» **Problem details**
Only the lines containing "latest" belong in the answer; find them in the material below.

» **Dataset records**
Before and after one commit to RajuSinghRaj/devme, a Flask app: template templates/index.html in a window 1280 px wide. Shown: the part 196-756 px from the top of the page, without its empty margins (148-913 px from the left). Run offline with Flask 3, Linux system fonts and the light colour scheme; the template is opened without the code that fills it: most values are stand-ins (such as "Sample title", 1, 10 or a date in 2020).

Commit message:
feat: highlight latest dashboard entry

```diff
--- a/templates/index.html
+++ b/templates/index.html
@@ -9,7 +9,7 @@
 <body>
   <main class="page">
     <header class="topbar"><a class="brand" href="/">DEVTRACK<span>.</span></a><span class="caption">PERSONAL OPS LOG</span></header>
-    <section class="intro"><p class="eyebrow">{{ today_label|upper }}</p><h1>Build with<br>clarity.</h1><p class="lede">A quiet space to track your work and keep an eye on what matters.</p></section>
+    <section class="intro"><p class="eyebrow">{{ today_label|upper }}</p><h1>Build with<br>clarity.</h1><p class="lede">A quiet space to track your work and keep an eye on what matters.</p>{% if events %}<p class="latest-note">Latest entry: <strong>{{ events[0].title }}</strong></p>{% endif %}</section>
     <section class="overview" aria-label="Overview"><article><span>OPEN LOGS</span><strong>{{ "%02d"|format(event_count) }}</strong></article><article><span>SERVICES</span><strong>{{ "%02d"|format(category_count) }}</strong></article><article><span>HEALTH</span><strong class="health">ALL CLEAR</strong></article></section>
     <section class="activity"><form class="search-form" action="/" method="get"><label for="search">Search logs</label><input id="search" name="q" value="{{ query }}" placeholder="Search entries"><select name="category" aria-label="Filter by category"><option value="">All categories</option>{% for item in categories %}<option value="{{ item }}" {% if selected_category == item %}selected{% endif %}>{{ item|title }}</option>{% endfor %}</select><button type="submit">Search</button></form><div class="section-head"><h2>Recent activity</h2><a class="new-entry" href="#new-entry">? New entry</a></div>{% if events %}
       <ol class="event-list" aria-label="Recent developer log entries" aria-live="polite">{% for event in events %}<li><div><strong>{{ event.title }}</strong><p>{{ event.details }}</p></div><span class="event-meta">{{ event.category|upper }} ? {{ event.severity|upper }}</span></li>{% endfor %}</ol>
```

» **Solution to this problem**
feat: highlight latest dashboard entry
+    <section class="intro"><p class="eyebrow">{{ today_label|upper }}</p><h1>Build with<br>clarity.</h1><p class="lede">A quiet space to track your work and keep an eye on what matters.</p>{% if events %}<p class="latest-note">Latest entry: <strong>{{ events[0].title }}</strong></p>{% endif %}</section>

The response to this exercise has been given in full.